WHAT YOU NEED TO DO >> All lines in the records that carry the string "className" are to be shown.

ENTRIES SHOWN >>
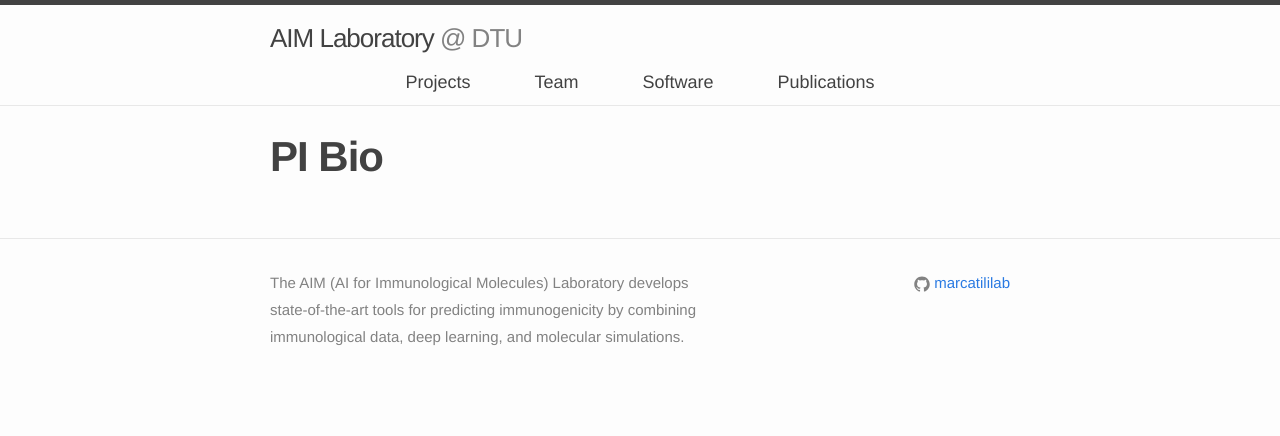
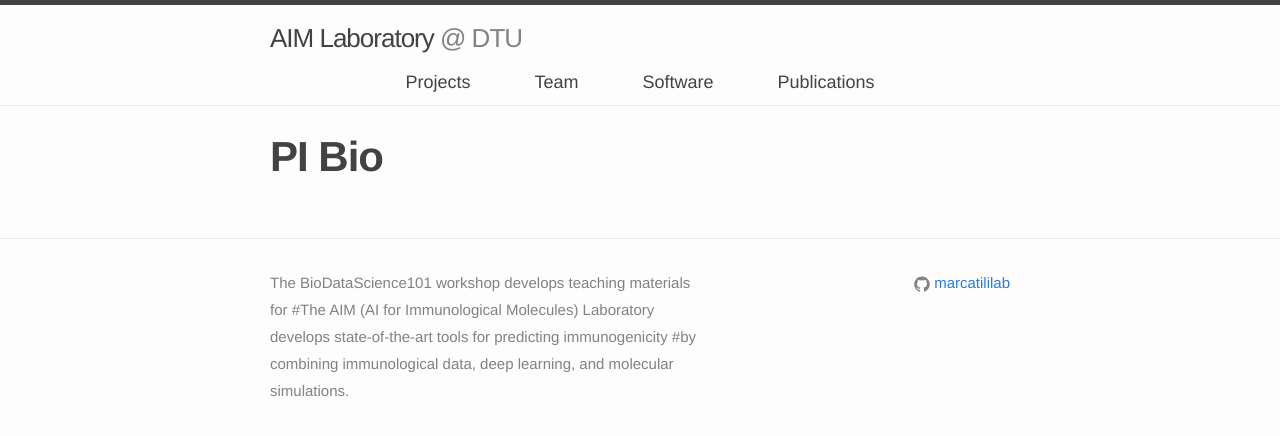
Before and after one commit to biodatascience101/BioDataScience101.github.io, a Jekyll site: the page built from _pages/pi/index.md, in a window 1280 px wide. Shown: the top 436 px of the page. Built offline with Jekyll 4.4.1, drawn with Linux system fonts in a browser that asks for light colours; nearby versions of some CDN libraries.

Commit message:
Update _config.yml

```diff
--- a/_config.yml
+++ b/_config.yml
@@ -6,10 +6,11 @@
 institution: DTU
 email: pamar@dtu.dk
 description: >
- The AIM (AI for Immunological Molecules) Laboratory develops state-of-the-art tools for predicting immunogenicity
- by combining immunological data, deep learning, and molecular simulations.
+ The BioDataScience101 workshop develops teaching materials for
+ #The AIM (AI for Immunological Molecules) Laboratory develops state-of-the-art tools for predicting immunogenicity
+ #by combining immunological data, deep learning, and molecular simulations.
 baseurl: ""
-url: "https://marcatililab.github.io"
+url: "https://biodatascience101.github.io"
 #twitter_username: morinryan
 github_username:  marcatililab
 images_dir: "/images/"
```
==
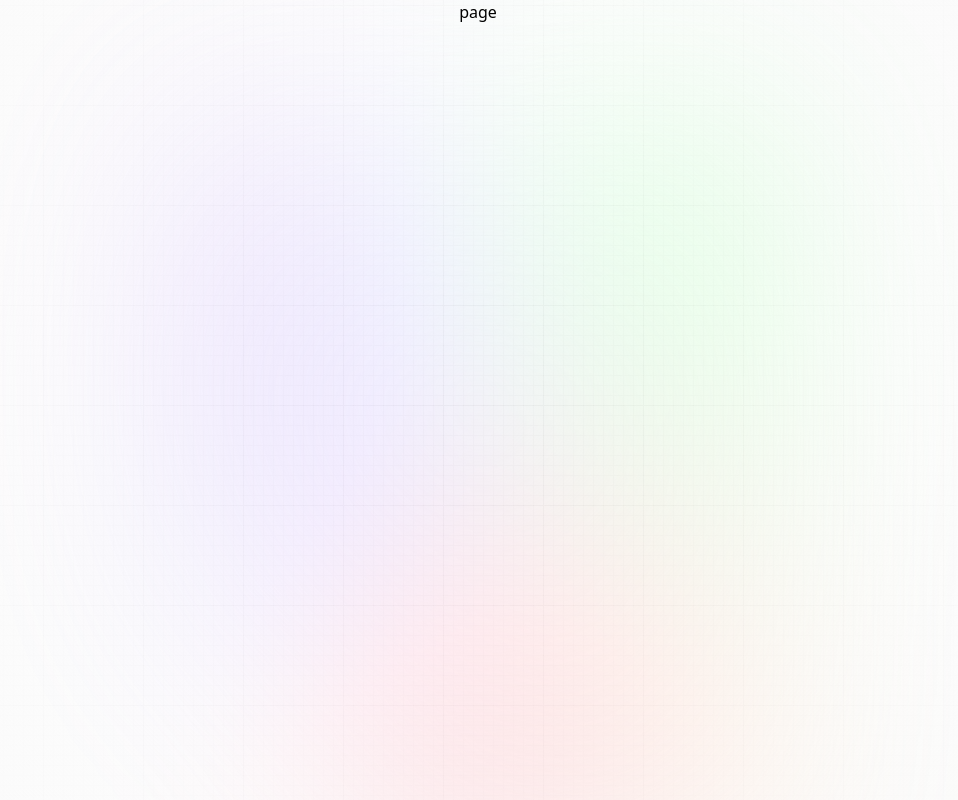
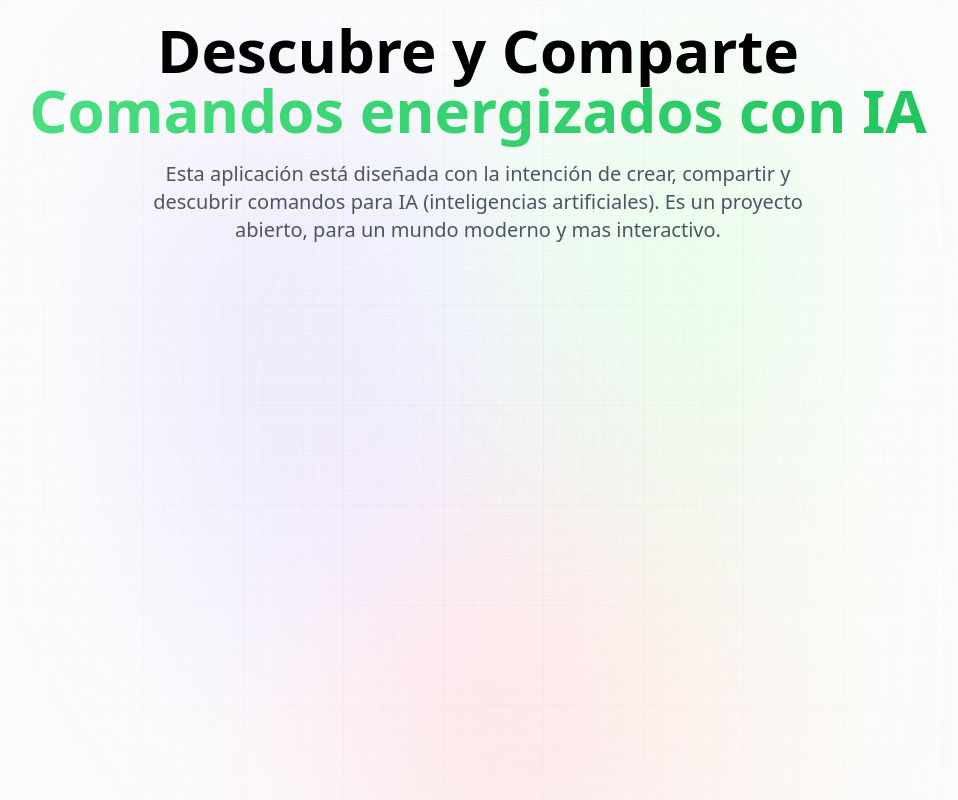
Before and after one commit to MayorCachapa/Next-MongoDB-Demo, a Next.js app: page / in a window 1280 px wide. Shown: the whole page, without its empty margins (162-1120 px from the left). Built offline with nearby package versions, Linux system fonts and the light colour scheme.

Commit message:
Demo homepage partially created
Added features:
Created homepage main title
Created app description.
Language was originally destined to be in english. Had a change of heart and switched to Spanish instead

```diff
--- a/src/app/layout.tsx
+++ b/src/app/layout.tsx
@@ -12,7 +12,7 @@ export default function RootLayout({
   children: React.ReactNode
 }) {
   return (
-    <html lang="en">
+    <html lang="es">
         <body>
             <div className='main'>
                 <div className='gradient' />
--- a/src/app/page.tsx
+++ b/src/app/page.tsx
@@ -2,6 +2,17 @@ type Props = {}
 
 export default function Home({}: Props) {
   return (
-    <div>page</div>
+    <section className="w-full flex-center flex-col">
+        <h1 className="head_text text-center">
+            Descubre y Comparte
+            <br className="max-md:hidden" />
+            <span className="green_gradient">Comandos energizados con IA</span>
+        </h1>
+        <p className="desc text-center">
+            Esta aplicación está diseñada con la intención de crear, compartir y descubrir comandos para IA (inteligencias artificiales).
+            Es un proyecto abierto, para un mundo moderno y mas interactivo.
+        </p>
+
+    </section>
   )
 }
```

ANSWER TO THIS EXERCISE >>
             <div className='main'>
                 <div className='gradient' />
+    <section className="w-full flex-center flex-col">
+        <h1 className="head_text text-center">
+            <br className="max-md:hidden" />
+            <span className="green_gradient">Comandos energizados con IA</span>
+        <p className="desc text-center">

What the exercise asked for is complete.